In this talk, Shao will be speaking about issues related to food safety in China, and the role of business and entrepreneurship in addressing safety issues. Ateya Khorakiwala, whose PhD focuses on food-supply systems in India, will compare these issues to the India context.
Cosponsored by the Fairbanks Center for Chinese Studies
Omar Ishrak, Chairman and Chief Executive Officer, Medtronic
Discussant: Conor Walsh,Assistant Professor of Mechanical and Biomedical Engineering, Harvard School of Engineering and Applied Sciences
Chair: Tarun Khanna, Director, Harvard South Asia Institute,Jorge Paulo LemannProfessor, Harvard Business School
Over the last several decades, medical technology advancements have steadily improved the standard of care for patients in many areas of the world. At the same time, a huge disparity in access to high quality, cost-effective healthcare continues to exist for billions of people. The need in South Asia is particularly acute, with access to care limited to less than 10% of an estimated population of nearly 2 billion people. Innovation must address significant barriers, including a lack of patient awareness, infrastructure and training for healthcare professionals. Medtronic has started a unique program in India using a new business model to target a specific disease, define the full care continuum and build an ecosystem approach to address populations with little to no access to care. Addressing this huge challenge – and opportunity – requires a coordinated effort across multiple stakeholders to deliver innovation to improve outcomes, expand access and increase affordability of healthcare in South Asia.
Tarun Khanna, Director of the Harvard South Asia Institute, Jorge Paulo Lemann Professor, Harvard Business School
Professor Khanna will speak about his research on emerging economies, and the ways in which entrepreneurial action can effectively tackle major socioeconomic problems in South Asia in the sectors of education, health, financial inclusion, and urbanization.
Cosponsored by BRAC University.
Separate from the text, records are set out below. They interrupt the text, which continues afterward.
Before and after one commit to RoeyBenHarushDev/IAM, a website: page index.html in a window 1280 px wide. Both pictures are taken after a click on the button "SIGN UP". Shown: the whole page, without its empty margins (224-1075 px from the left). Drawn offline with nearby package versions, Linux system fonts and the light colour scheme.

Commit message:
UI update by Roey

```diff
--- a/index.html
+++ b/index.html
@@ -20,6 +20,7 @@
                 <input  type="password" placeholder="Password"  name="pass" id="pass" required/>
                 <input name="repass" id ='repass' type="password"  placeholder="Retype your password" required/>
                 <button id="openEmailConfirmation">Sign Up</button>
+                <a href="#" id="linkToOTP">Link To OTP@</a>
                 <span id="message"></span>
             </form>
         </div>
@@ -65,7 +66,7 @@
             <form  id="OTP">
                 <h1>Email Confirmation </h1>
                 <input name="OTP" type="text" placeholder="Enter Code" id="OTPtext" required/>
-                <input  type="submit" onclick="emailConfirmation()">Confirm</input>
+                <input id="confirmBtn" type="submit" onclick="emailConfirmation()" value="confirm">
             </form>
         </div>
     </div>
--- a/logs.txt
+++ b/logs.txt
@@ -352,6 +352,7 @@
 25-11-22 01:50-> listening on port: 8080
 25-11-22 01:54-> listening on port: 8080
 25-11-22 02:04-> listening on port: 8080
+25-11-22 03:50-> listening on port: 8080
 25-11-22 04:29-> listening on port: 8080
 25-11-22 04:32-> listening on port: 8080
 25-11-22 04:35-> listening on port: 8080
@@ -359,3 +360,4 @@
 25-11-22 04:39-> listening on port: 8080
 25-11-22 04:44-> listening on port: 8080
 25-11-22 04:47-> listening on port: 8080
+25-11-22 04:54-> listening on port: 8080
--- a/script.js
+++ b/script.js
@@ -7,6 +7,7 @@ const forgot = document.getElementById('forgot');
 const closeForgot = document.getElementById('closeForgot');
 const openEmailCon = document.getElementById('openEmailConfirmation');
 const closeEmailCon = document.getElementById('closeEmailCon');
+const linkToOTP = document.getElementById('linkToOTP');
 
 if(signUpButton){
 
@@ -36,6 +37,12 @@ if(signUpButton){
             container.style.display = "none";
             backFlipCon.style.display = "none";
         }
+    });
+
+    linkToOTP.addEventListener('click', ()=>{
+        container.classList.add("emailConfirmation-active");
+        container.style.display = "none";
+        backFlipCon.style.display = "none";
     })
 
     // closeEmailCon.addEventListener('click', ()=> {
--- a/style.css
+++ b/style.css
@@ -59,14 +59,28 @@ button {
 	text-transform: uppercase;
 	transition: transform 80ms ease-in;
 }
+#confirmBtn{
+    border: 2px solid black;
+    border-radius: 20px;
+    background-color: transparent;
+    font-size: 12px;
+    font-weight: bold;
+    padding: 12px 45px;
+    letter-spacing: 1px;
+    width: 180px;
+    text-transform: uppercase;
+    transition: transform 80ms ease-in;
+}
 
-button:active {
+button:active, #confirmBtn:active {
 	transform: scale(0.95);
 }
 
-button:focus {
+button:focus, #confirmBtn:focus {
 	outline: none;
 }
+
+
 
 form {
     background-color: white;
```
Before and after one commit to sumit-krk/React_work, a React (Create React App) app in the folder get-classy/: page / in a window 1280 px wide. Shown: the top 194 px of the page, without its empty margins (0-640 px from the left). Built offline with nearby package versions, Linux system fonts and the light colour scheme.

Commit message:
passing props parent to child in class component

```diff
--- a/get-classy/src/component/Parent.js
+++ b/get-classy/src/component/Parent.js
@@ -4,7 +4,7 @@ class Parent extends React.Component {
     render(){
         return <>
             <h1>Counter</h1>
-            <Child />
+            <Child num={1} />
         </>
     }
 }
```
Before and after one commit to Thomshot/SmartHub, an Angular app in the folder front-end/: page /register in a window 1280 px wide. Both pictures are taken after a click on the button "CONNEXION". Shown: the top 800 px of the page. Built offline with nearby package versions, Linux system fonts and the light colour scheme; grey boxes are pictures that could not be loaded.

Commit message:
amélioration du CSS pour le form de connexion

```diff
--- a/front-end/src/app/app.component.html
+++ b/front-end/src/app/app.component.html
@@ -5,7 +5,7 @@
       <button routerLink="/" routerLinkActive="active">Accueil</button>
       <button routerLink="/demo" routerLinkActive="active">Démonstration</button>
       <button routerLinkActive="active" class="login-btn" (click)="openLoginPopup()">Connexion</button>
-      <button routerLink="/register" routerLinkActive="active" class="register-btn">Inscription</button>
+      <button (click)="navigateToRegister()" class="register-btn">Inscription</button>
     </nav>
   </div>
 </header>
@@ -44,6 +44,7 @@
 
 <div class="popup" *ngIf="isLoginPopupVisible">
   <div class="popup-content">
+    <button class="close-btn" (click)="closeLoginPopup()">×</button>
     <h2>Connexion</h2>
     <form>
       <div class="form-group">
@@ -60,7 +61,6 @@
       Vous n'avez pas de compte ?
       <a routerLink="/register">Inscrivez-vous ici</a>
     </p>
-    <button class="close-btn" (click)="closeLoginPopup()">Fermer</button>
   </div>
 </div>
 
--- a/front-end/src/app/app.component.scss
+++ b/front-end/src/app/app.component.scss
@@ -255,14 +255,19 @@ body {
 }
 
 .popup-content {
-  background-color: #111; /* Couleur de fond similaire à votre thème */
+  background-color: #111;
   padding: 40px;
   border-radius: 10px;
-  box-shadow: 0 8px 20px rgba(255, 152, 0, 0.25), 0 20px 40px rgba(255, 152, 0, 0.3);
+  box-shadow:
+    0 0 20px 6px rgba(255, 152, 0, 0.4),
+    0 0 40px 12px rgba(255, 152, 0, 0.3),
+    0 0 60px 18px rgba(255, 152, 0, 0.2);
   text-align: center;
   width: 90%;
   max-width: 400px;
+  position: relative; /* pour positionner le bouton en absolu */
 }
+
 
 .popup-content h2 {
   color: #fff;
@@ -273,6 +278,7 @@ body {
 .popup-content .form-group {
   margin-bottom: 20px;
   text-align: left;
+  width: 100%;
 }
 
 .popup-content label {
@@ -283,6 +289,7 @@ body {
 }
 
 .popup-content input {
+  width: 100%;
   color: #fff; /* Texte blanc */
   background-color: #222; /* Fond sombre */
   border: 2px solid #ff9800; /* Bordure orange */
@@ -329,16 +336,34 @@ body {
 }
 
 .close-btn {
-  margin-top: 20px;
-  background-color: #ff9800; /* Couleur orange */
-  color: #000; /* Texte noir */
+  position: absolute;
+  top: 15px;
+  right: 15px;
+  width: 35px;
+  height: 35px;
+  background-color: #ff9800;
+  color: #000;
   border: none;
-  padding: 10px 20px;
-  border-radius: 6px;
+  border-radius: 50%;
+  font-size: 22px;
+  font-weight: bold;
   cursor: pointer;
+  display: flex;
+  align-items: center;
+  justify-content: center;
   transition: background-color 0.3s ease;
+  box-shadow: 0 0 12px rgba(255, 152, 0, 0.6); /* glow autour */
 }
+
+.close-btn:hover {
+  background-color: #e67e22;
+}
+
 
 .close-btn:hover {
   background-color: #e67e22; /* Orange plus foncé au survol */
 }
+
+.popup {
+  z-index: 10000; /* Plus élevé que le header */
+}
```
This event is open to the public.
Maitreyi Bordia Das, Lead Social Development Specialist and Team Leader for Social Inclusion, Social Development Department, World Bank Shankar Ramaswami, SAI Postdoctoral Fellow in South Asian Studies, Harvard University
Chair: Martha Chen,Lecturer in Public Policy, Hauser Center for Nonprofit Organizations, Harvard Kennedy School
S050, CGIS South, 1730 Cambridge Street, Cambridge MA
Cosponsored with the Asia Center‘s Modern Asia Seminar Series